    Its a Tyler Perry movie. So of course it uses comedy and over the top melodrama to carry it. But it was still pretty fun to sit through. i enjoy Tyler Perry's work but you can tell that all his films feel rushed so he can do 2 films a year
  6. Jun 11, 2012
    Not only is the movie nonstop funny from start to finish, the cast also makes great use of the story and each person gets enough screen time. It also teaches the life lesson that parents need to stay in control.
  7. Dec 16, 2011
    Like most Tyler Perry films, this oscillates rather jarringly from broad laughs to cheap tragedy. Even if thereâ
  8. Feb 20, 2014
    This film was not good. But It's also hard to hate. I like Madea and Tyler Perry. Shocking to say but the works of Tyler Perry are entertaining--- Occasionally entertaining. Like I said, I don't hate it, but it isn't exactly good.

Mixed or average reviews - based on 15 Critics

Critic score distribution:
  1. Positive: 5 out of 15
  2. Negative: 4 out of 15
  1. Reviewed by: Michael Wilmington
    Apr 27, 2011
    Like most of Perry's movies, this one oscillates wildly and shamelessly between raunch and pathos, leaving plenty of room for the performers to work. The lively ensemble includes a scene-stealing Cassi Davis as pothead Aunt Bam.
  2. Reviewed by: Marjorie Baumgarten
    Apr 27, 2011
    Deathbed scenes and colonoscopy humor, Bible quotations and Maury Povich "Who Is the Real Baby Daddy" episodes: All cohabit with equal relevance in the world of Tyler Perry.
  3. Reviewed by: A. A. Dowd
    Apr 26, 2011

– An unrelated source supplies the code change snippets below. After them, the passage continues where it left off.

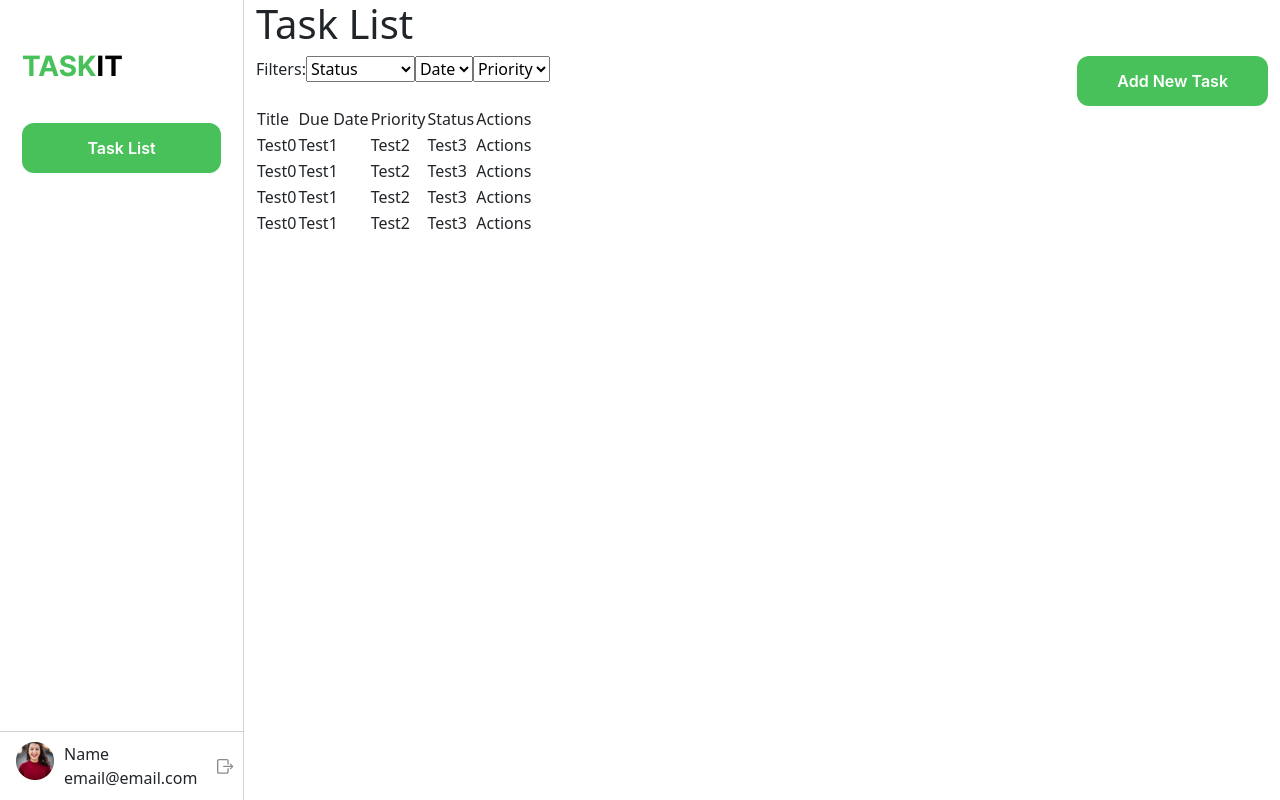
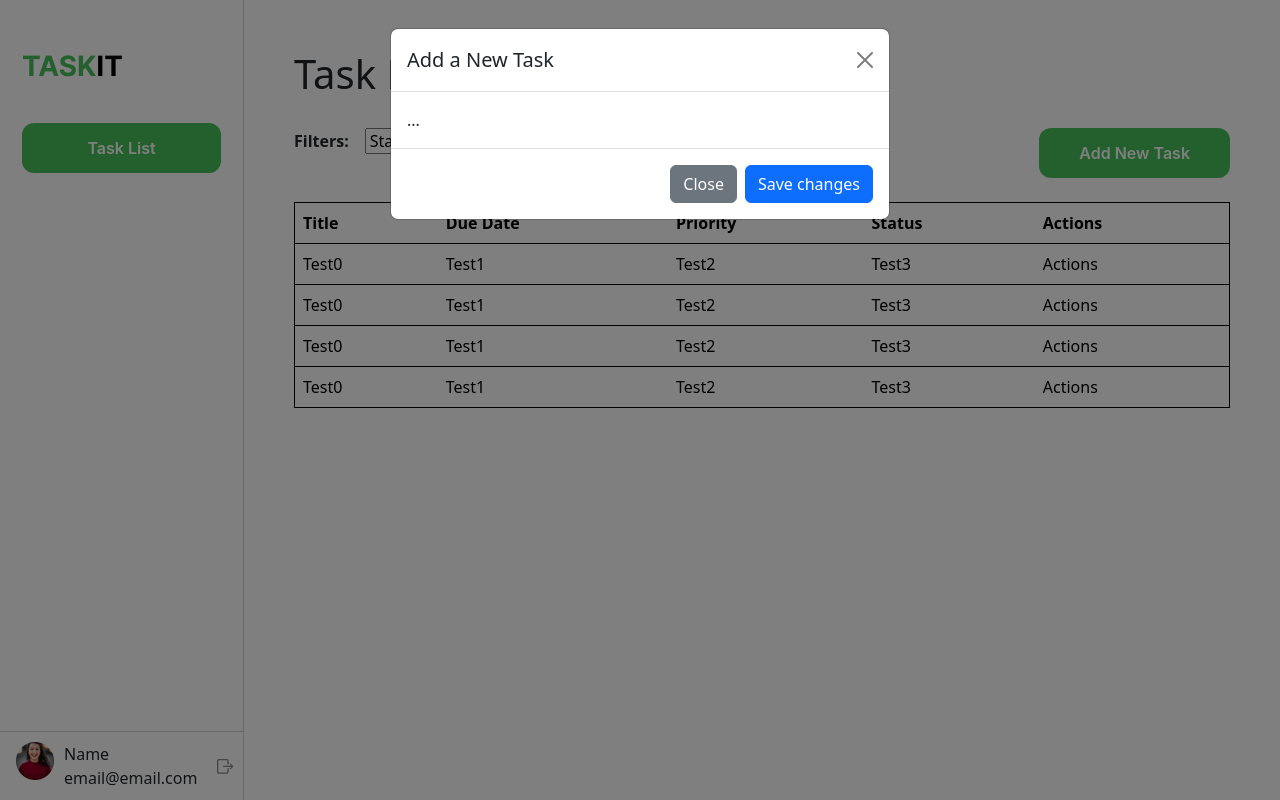
Before and after one commit to MolliShearin/TaskIt-Project, an Angular app: page / in a window 1280 px wide. Both pictures are taken after a click on the button "Add New Task". Built offline with nearby package versions, Linux system fonts and the light colour scheme.

Commit message:
working on styling table

```diff
--- a/angular.json
+++ b/angular.json
@@ -28,7 +28,9 @@
               "src/styles.css",
               "node_modules/bootstrap/dist/css/bootstrap.min.css"
             ],
-            "scripts": []
+            "scripts": [
+              "node_modules/bootstrap/dist/js/bootstrap.min.js"
+            ]
           },
           "configurations": {
             "production": {
--- /dev/null
+++ b/src/app/shared/task/task.service.ts
@@ -0,0 +1,30 @@
+import { Injectable } from '@angular/core';
+import { Task } from './task.model';
+import { Subject } from 'rxjs';
+
+@Injectable({
+  providedIn: 'root'
+})
+export class TaskService {
+  private tasks = [
+    new Task("Test0", "Test1", "Test2", "Test3"),
+    new Task("Test0", "Test1", "Test2", "Test3"),
+    new Task("Test0", "Test1", "Test2", "Test3"),
+    new Task("Test0", "Test1", "Test2", "Test3")
+  ]
+
+  constructor() {
+}
+
+taskListChanged = new Subject<Task[]>();
+
+
+get_tasks() {
+  return this.tasks.slice();
+}
+
+add_task() {
+  this.tasks.push(new Task("Test0", "Test1", "Test2", "Test3"));
+  this.taskListChanged.next(this.tasks.slice());
+}
+}
--- a/src/app/table-view/table-view.component.css
+++ b/src/app/table-view/table-view.component.css
@@ -1,3 +1,11 @@
+.container {
+  padding: 50px;
+}
+
+.container > h1 {
+  margin-bottom: 30px;
+}
+
 .flex-container {
   display: flex;
   justify-content: space-between;
--- a/src/app/table-view/table-view.component.html
+++ b/src/app/table-view/table-view.component.html
@@ -2,21 +2,42 @@
 <h1>Task List</h1>
 <div class="flex-container">
   <div>
-    <p style="display: inline">Filters:</p>
-    <select>
+    <p class="me-2 " style="display: inline; font-weight: bold">Filters:</p>
+    <select class="mx-2">
       <option value="placeholder" selected disabled>Status</option>
       <option value="in-progress">In-Progress</option>
     </select>
-    <select>
+    <select class="mx-2" >
       <option value="placeholder" selected disabled>Date</option>
     </select>
-    <select>
+    <select class="ms-2">
       <option value="placeholder" selected disabled>Priority</option>
     </select>
   </div>
   <div>
-    <button class="newtask-button">Add New Task</button>
+    <button class="newtask-button mb-4" data-bs-toggle="modal" data-bs-target="#exampleModal">Add New Task</button>
   </div>
 </div>
 <app-table></app-table>
 </div>
+
+
+
+<!-- Modal -->
+<div class="modal fade" id="exampleModal" tabindex="-1" aria-labelledby="exampleModalLabel" aria-hidden="true">
+  <div class="modal-dialog">
+    <div class="modal-content">
+      <div class="modal-header">
+        <h5 class="modal-title" id="exampleModalLabel">Add a New Task</h5>
+        <button type="button" class="btn-close" data-bs-dismiss="modal" aria-label="Close"></button>
+      </div>
+      <div class="modal-body">
+        ...
+      </div>
+      <div class="modal-footer">
+        <button type="button" class="btn btn-secondary" data-bs-dismiss="modal">Close</button>
+        <button type="button" class="btn btn-primary" (click) = "addTask()">Save changes</button>
+      </div>
+    </div>
+  </div>
+</div>
--- a/src/app/table-view/table-view.component.ts
+++ b/src/app/table-view/table-view.component.ts
@@ -1,10 +1,18 @@
-import { Component } from '@angular/core';
+import { Component, OnInit } from '@angular/core';
+import { TaskService } from '../shared/task/task.service';
 
 @Component({
   selector: 'app-table-view',
   templateUrl: './table-view.component.html',
-  styleUrls: ['./table-view.component.css']
+  styleUrls: ['./table-view.component.css'],
 })
-export class TableViewComponent {
+export class TableViewComponent  {
+  constructor(private taskService: TaskService) {}
 
+
+
+
+  addTask() {
+    this.taskService.add_task()
+  }
 }
--- a/src/app/table-view/table/table.component.css
+++ b/src/app/table-view/table/table.component.css
@@ -0,0 +1,5 @@
+table
+{
+  border: 1px solid black;
+  border-radius: 20px;
+}
--- a/src/app/table-view/table/table.component.html
+++ b/src/app/table-view/table/table.component.html
@@ -1,11 +1,14 @@
-<table>
+<table class="table">
+  <thead>
   <tr>
-    <td>Title</td>
-    <td>Due Date</td>
-    <td>Priority</td>
-    <td>Status</td>
-    <td>Actions</td>
+    <th>Title</th>
+    <th>Due Date</th>
+    <th>Priority</th>
+    <th>Status</th>
+    <th>Actions</th>
   </tr>
+</thead>
+<tbody>
   <tr *ngFor="let task of tasks">
     <td>{{task.title}}</td>
     <td>{{task.dueDate}}</td>
@@ -13,4 +16,5 @@
     <td>{{task.status}}</td>
     <td>Actions</td>
   </tr>
+</tbody>
 </table>
--- a/src/app/table-view/table/table.component.ts
+++ b/src/app/table-view/table/table.component.ts
@@ -1,16 +1,22 @@
-import { Component } from '@angular/core';
+import { Component, OnInit } from '@angular/core';
 import { Task } from 'src/app/shared/task/task.model';
+import { TaskService } from 'src/app/shared/task/task.service';
 
 @Component({
   selector: 'app-table',
   templateUrl: './table.component.html',
   styleUrls: ['./table.component.css']
 })
-export class TableComponent {
-tasks = [
-  new Task("Test0", "Test1", "Test2", "Test3"),
-  new Task("Test0", "Test1", "Test2", "Test3"),
-  new Task("Test0", "Test1", "Test2", "Test3"),
-  new Task("Test0", "Test1", "Test2", "Test3")
-]
+export class TableComponent  implements OnInit{
+
+  tasks = [];
+constructor(private taskService: TaskService){
 }
+
+ngOnInit(): void {
+    this.tasks = this.taskService.get_tasks();
+    this.taskService.taskListChanged.subscribe((tasks: Task[]) => {
+      this.tasks = tasks;
+    })
+  }
+}
```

    Epitomizing the shrill franchise's schizophrenic tonal shifts, Madea metes out Christian life lessons with one hand-and righteously bitch-slaps with the other.